MDAX Impact

The MDAX, Deutsche Börse’s mid-level stock index will be quite significantly impacted by the change. The top ten companies on the index will now be removed, taking a large portion of its market capitalisation, potentially reducing its liquidity and lowering the number of member companies from 60 to 50. This could have quite an effect on day traders looking to profit from this portion of the German economy.

DAX 40 Additions

The ten companies added to the new DAX 40 index at its conception were Airbus, Brenntag, Healthineers, HelloFresh, Porsche Automobile Holding, Puma, Sartorious, Siemens, Symrise, Qiagen and Zalando. The inclusion of more companies will help the index cover a wider range of industries and sectors, as well as shifting the weighting of existing members.

Impact On Traders

The inclusion of another 10 major companies to form the DAX 40 will hit more sectors, reduce the respective weighting of each component and result in a more frequent membership review.

At first sight, it seems that this would increase the representation of various industries, resulting in a better measure for the German economy. Where before this was done using the DAX 30 and MDAX, traders can improve their exposure with the use of just one index.

However, the shift in component weightings may mean that the larger, more influential companies will become less impactful. This could result in the need for investors to rethink their fundamental analysis, reform their prediction algorithms and research new industries and financial sectors.

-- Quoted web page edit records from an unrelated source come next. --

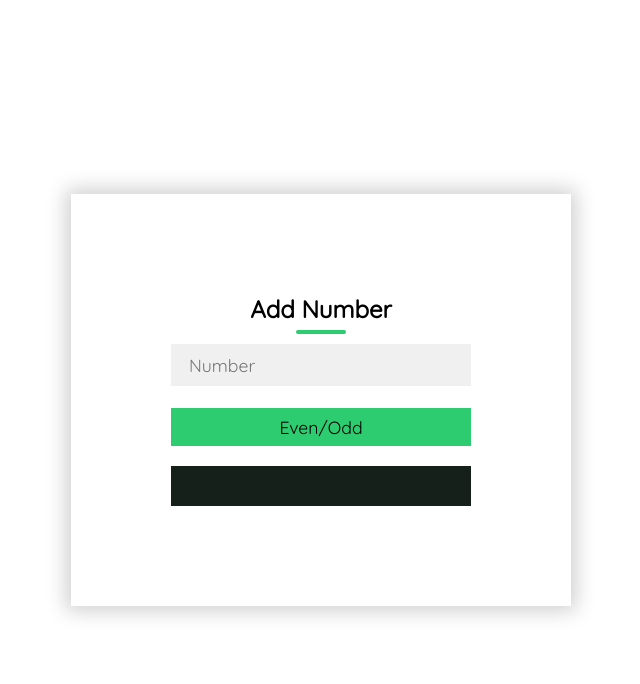
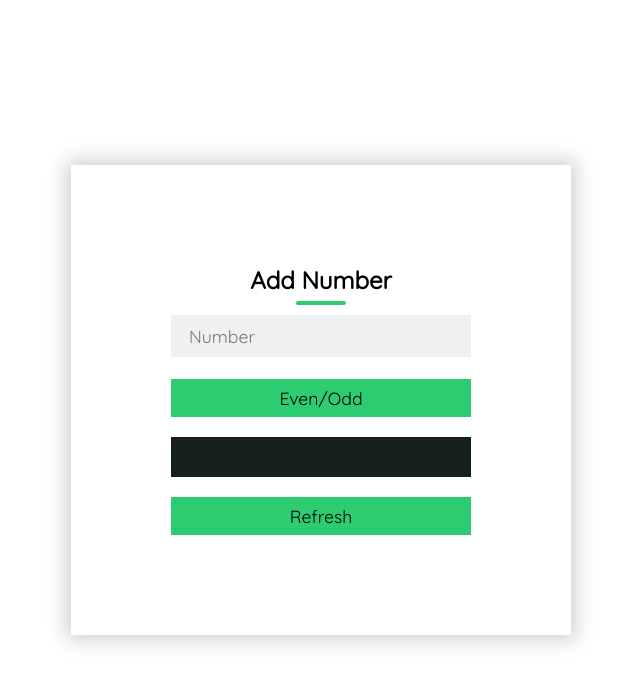
Before and after one commit to NasrinMitu/Even-and-Odd-Number, a plain HTML site: page index.html in a window 1280 px wide. Shown: the whole page, without its empty margins (319-959 px from the left). Drawn offline with Linux system fonts and the light colour scheme.

Commit message:
refresh button added

```diff
--- a/index.html
+++ b/index.html
@@ -24,6 +24,7 @@
           <input type="number" id="field" placeholder="Number" />
           <button id="btn">Even/Odd</button>
           <div id="result"></div>
+          <button id="refresh_btn" onclick="window.location.reload()">Refresh</button>
         </div>
       </div>
     </div>
--- a/style.css
+++ b/style.css
@@ -122,3 +122,19 @@ h2:after {
   color: whitesmoke;
   min-height: 40px;
 }
+
+#refresh_btn {
+  margin-top: 20px;
+  width: 100%;
+  padding: 0.5rem 1rem;
+  font-size: 1.1rem;
+  background-color: #2ecc71;
+  cursor: pointer;
+  outline: none;
+  border: none;
+  transition: 3s;
+}
+
+#refresh_btn:hover {
+  background-color: #2ecc60;
+}
```
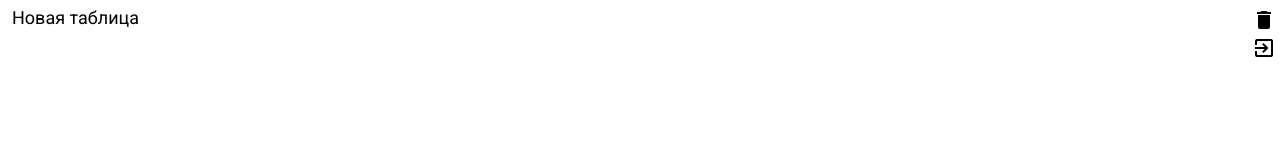
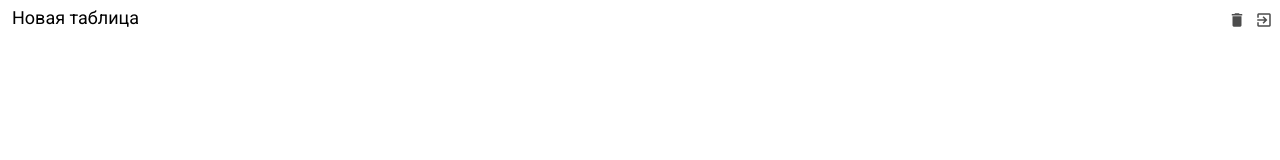
Before and after one commit to Gumerov-Marat/study-excel-cource, a website built with webpack: page src/index.html in a window 1280 px wide. Built offline with nearby package versions, Linux system fonts and the light colour scheme.

Commit message:
step2: header layout refactor

```diff
--- a/src/scss/header.scss
+++ b/src/scss/header.scss
@@ -10,7 +10,6 @@
   padding: 8px 4px 0;
   display: flex;
   justify-content: space-between;
-
 
   & .input {
     margin: 0;
@@ -25,16 +24,16 @@
     outline: none;
 
     &:hover {
-       border: 1px solid $border-color;
-     }
+      border: 1px solid $border-color;
+    }
 
     &:focus {
       border: 2px solid #1a73e8;
     }
-
   }
 
-  &.button {
+  .button {
     @include button(red);
   }
+
 }
--- a/src/scss/index.scss
+++ b/src/scss/index.scss
@@ -1,4 +1,4 @@
-@import url('https://fonts.googleapis.com/css2?family=Roboto:wght@400;700&display=swap');
+@import url('https://fonts.googleapis.com/css?family=Roboto&display=swap');
 @import "~normalize.css";
 
 @import "header";
@@ -6,16 +6,14 @@
 @import "formula";
 @import "table";
 
-
 * {
   margin: 0;
   padding: 0;
   box-sizing: border-box;
 }
 
-
 body {
-  font-family: 'Roboto',  sans-serif;
+  font-family: 'Roboto', sans-serif;
   font-size: 12px;
 }
 
```
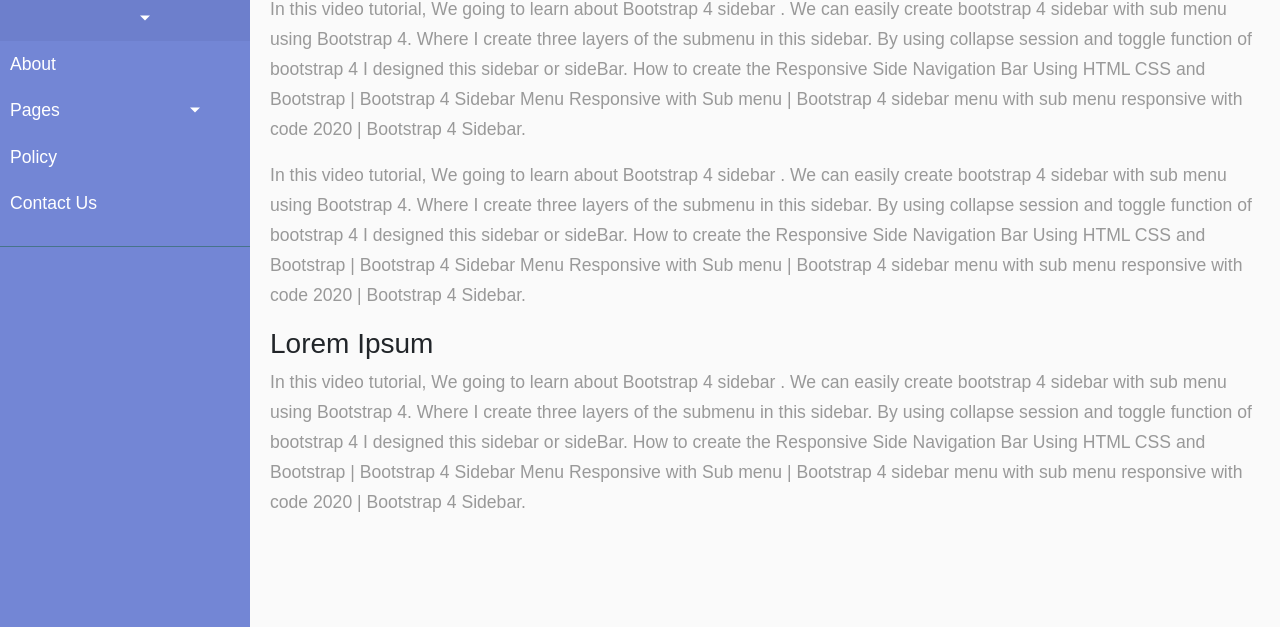
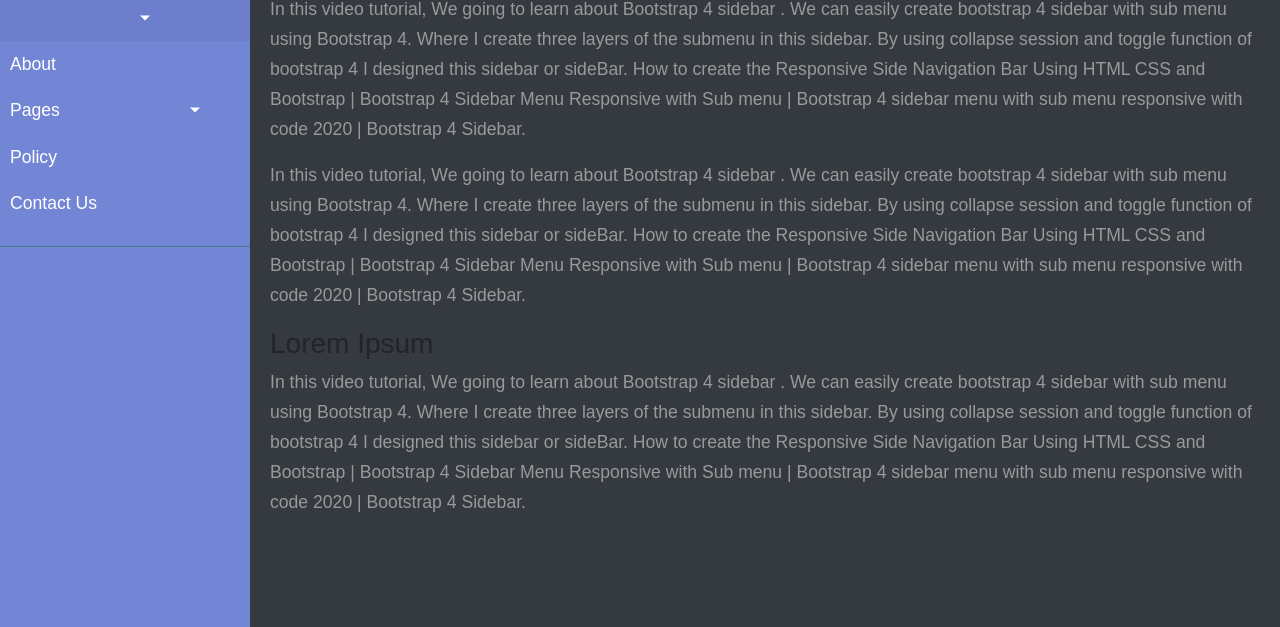
Before and after one commit to DanielRY012002/bootstrap, a plain HTML site: page prueba.html in a window 1280 px wide. Shown: the part 173-800 px from the top of the page. Drawn offline with nearby package versions, Linux system fonts and the light colour scheme.

Commit message:
version 2

```diff
--- a/prueba.html
+++ b/prueba.html
@@ -10,7 +10,7 @@
     <link rel="stylesheet" href="css/estilos.css">
 </head>
 <body>
-    <div class="wrapper">
+    <div class="wrapper bg-dark">
         <nav id="sidebar">
             <div class="sidebar-header">
                 <h3>Bootstrap Slider</h3>
```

For a complete guide to trading the DAX 40, see our dedicated page here.